Any group that’s wining and dining the Secretary of Defense – who just happens to be the former director of the CIA – is no grassroots operation.
The World Wildlife Fund thinks its corporate logo should be plastered on children’s flesh.
How are green groups different from yesterday’s colonial powers? Their global agenda is paramount, their lack of empathy for ordinary people breathtaking.
The World Wildlife Fund is using ordinary Mexicans as pawns in a geopolitical chess game.
The World Wildlife Fund’s first corporate sponsor was Shell oil – which continued to fund it for the next four decades.
Earth Hour isn’t a volunteer, grassroots operation. The World Wildlife Fund pays its US and Canadian CEOs so handsomely they are part of the economic elite – the top 1% of income earners.
People who want to save the planet are fond of more laws and more red tape. They talk of silencing their opponents and sending people to prison.
Iowa scientists have signed a letter about climate change. News reports don’t mention their activist leanings.
A powerful lobby group supplied their meeting space, helped with their travel documents & subsidized their meals. Top IPCC scientists went along for the ride.
A collection of NGO brats, self-important rich folks, and UN bureaucrats have taken it upon themselves to be the voice of future generations.
The blogosphere is putting professional journalists to shame with its investigations into, and analysis of, groups such as Greenpeace and the World Wildlife Fund.
There is now a small army of experts, activists, and bureaucrats whose economic lives depend on there being a climate crisis. Without such a crisis their jobs, their travel to exotic places, and their moments in the media spotlight would all disappear.

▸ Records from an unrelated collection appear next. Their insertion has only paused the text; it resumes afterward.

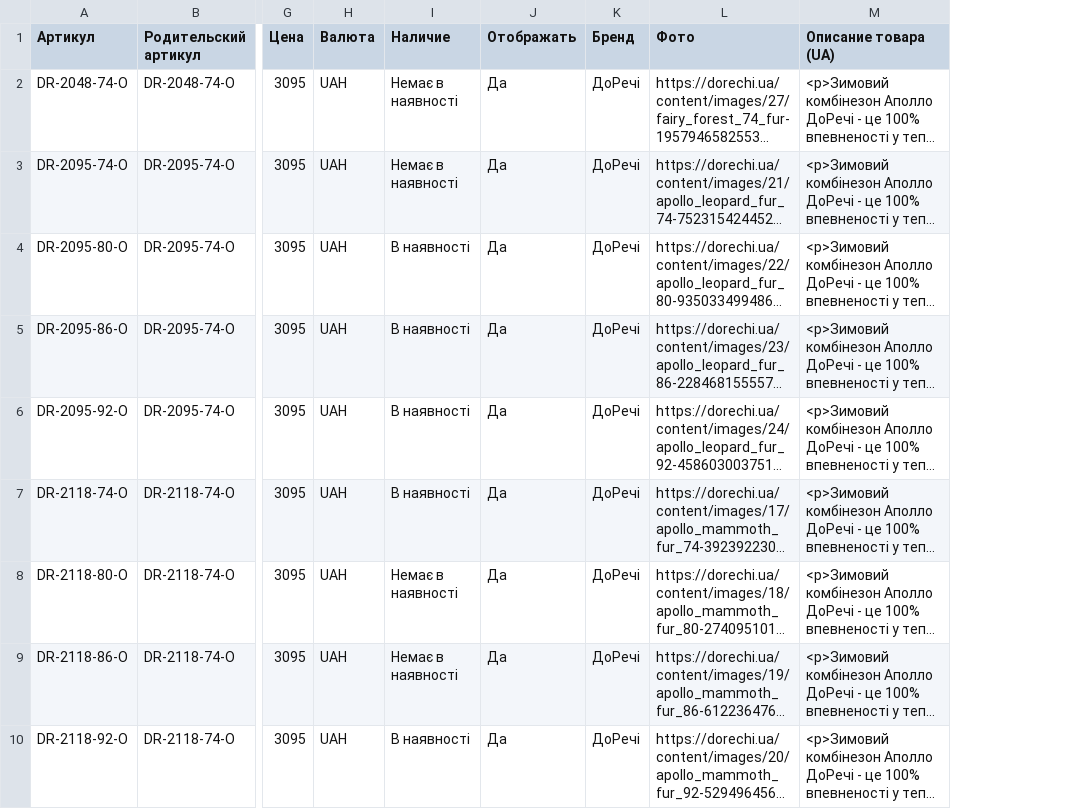
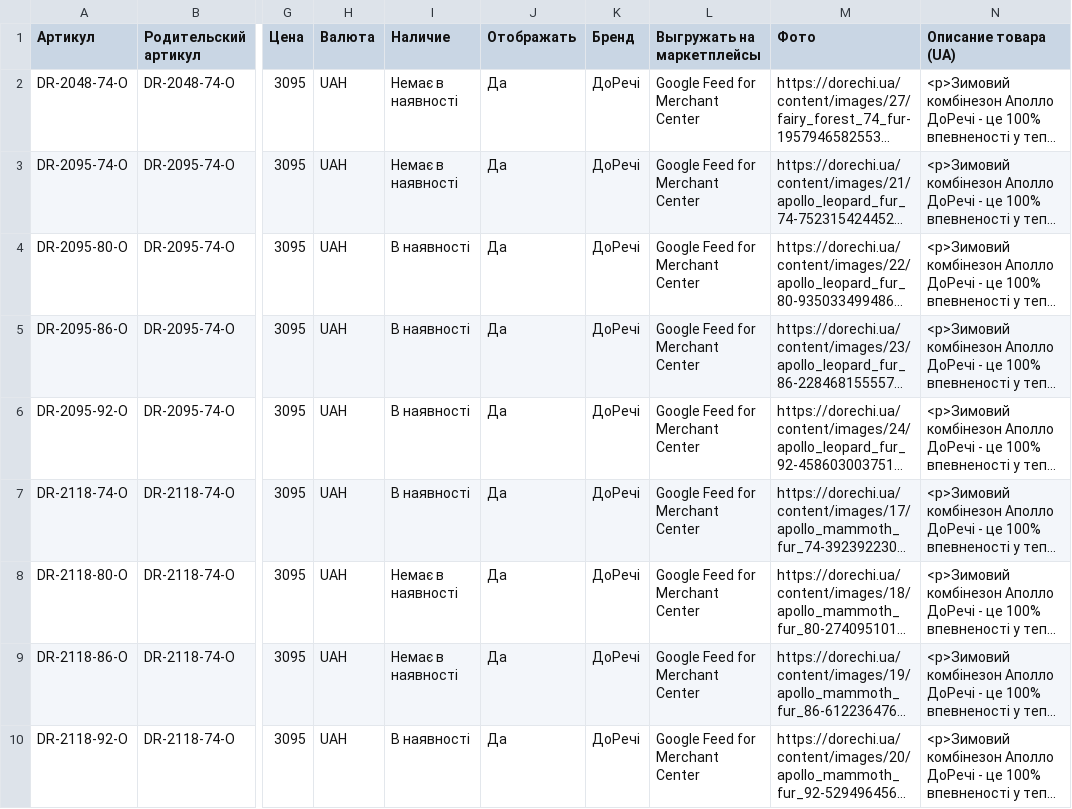
Before and after one commit to dklyminc-create/letimo-feeds, a CSV file: dorechi-test.csv, drawn as a sheet; only a part is shown, gaps mark what is left out; long unchanged cells end in …; the diff names each change by its address in the sheet, - before the commit and + after, or states it on an @@ line.

Commit message:
dorechi 2026-10-09 10:46

```diff
--- a/dorechi-test.csv
+++ b/dorechi-test.csv
+column L (Выгружать на маркетплейсы), rows 2-10: all Google Feed for Merchant Center
```
Also changed, not shown: 1 other file.
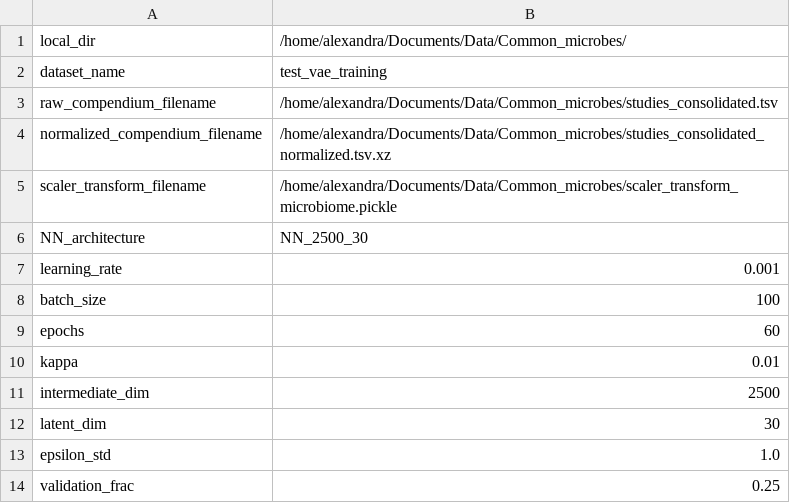
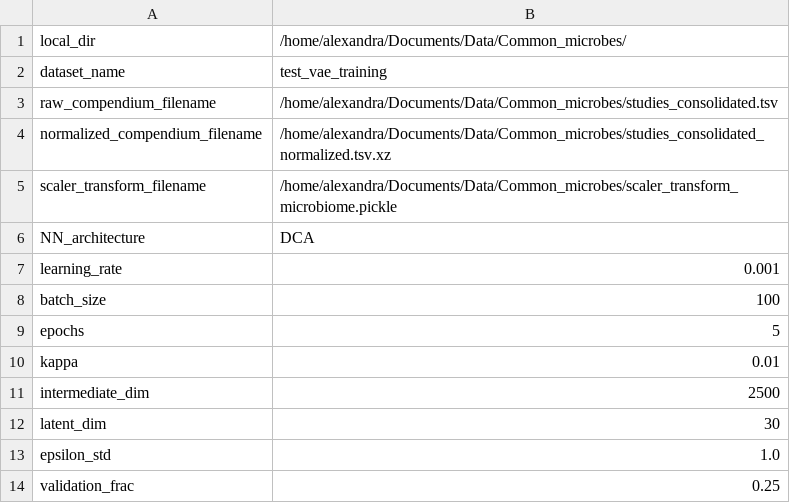
Before and after one commit to greenelab/common-microbes, a TSV file: test_vae_training/config_current_vae.tsv, drawn as a sheet.

Commit message:
Try using ZINB loss function (#4)
* temp add ponyo modules locally to test new loss function

* test training

* re-organize loss into helper class

* re-run training -- bug

* update vae loss functions -- now training script runs

* update pi, mean, disp to be estimates not fixed

* update scripts

* try to update my scripts to use new network and loss function but failed

* try to use dca code as a base and add kl loss to that

* add dca classes and try to get dca running

* update numba

* looks like there is an error with anndata; also get empty tensors

* update environment to try to fix missing attrib issue, still not working, comment out instead

* fix input format issue now need to look into training issue

* running for 1 epoch and then crashing

* update script based on PR comment

```diff
--- a/test_vae_training/config_current_vae.tsv
+++ b/test_vae_training/config_current_vae.tsv
@@ -5,6 +5,6 @@ normalized_compendium_filename	"/home/alexandra/Documents/Data/Common_microbes/s
 scaler_transform_filename	"/home/alexandra/Documents/Data/Common_microbes/scaler_transform_microbiome.pickle"
-NN_architecture	"NN_2500_30"
+NN_architecture	"DCA"
 learning_rate	0.001
 batch_size	100
-epochs	60
+epochs	5
 kappa	0.01
```
Also changed, not shown: 20 other files.
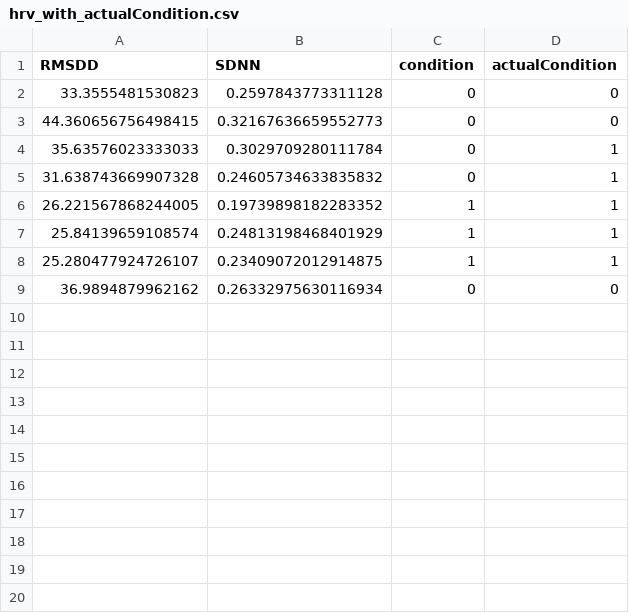
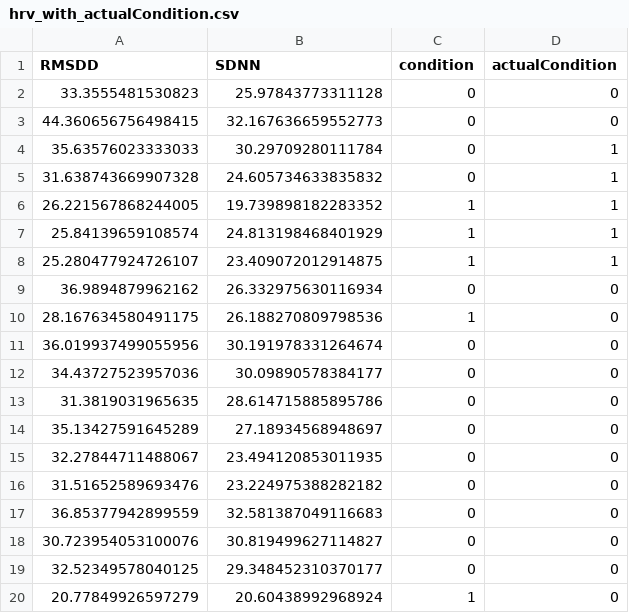
Before and after one commit to BeSuperMind/aimrd, a CSV file: hrv_with_actualCondition.csv, drawn as a sheet; only a part is shown; the diff covers the shown part only.

Commit message:
plotting data after the session

```diff
--- a/hrv_with_actualCondition.csv
+++ b/hrv_with_actualCondition.csv
@@ -1,9 +1,20 @@
 RMSDD,SDNN,condition,actualCondition
-33.3555481530823,0.2597843773311128,0,0
-44.360656756498415,0.32167636659552773,0,0
-35.63576023333033,0.3029709280111784,0,1
-31.638743669907328,0.24605734633835832,0,1
-26.221567868244005,0.19739898182283352,1,1
-25.84139659108574,0.24813198468401929,1,1
-25.280477924726107,0.23409072012914875,1,1
-36.9894879962162,0.26332975630116934,0,0
+33.3555481530823,25.97843773311128,0,0
+44.360656756498415,32.167636659552773,0,0
+35.63576023333033,30.29709280111784,0,1
+31.638743669907328,24.605734633835832,0,1
+26.221567868244005,19.739898182283352,1,1
+25.84139659108574,24.813198468401929,1,1
+25.280477924726107,23.409072012914875,1,1
+36.9894879962162,26.332975630116934,0,0
+28.167634580491175,26.188270809798536,1,0
+36.019937499055956,30.191978331264674,0,0
+34.43727523957036,30.09890578384177,0,0
+31.3819031965635,28.614715885895786,0,0
+35.13427591645289,27.18934568948697,0,0
+32.27844711488067,23.494120853011935,0,0
+31.51652589693476,23.224975388282182,0,0
+36.85377942899559,32.581387049116683,0,0
+30.723954053100076,30.819499627114827,0,0
+32.52349578040125,29.348452310370177,0,0
+20.77849926597279,20.60438992968924,1,0
```
Also changed, not shown: 24 added rows elsewhere in this file, 5 other files.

40 people belonged to the IPCC’s 2007 ‘core writing team.’ 11 of them have documented links to either the World Wildlife Fund or Greenpeace.
The scientists on this list either played some role in the 2007 Climate Bible or are helping to write the next one expected to be completed in 2013. In many cases, they’re doing dual duty.
All of them have a documented, public relationship with professional lobbyists.
The erroneous Himalayan glacier prediction was based on a WWF report. The IPCC chapter in which that mistake occurred was led by two WWF-affiliated scientists.
In a single IPCC chapter we find an author affiliated the WWF, another with Greenpeace, and a third with the Environmental Defense Fund. Sure, this is a scientific document.
Two-thirds of the 2007 Climate Bible’s chapters include personnel affiliated with the World Wildlife Fund. Fifteen chapters were led by WWF-affiliated scientists.
Between 2004 and 2008 the World Wildlife Fund recruited 130 “leading climate scientists mostly, but not exclusively, from the Intergovernmental Panel on Climate Change” to help it heighten the public’s sense of urgency.
The list of people who’ve accepted $150,000 from an advocacy organization is a long one. There are lots of PhDs here, standing shoulder-to-shoulder with full-blown political activists.
An activist group has been funding a particular corner of scientific research to the tune of $1 million a year for more than two decades. Do we really think this hasn’t influenced how those working in that field see the world?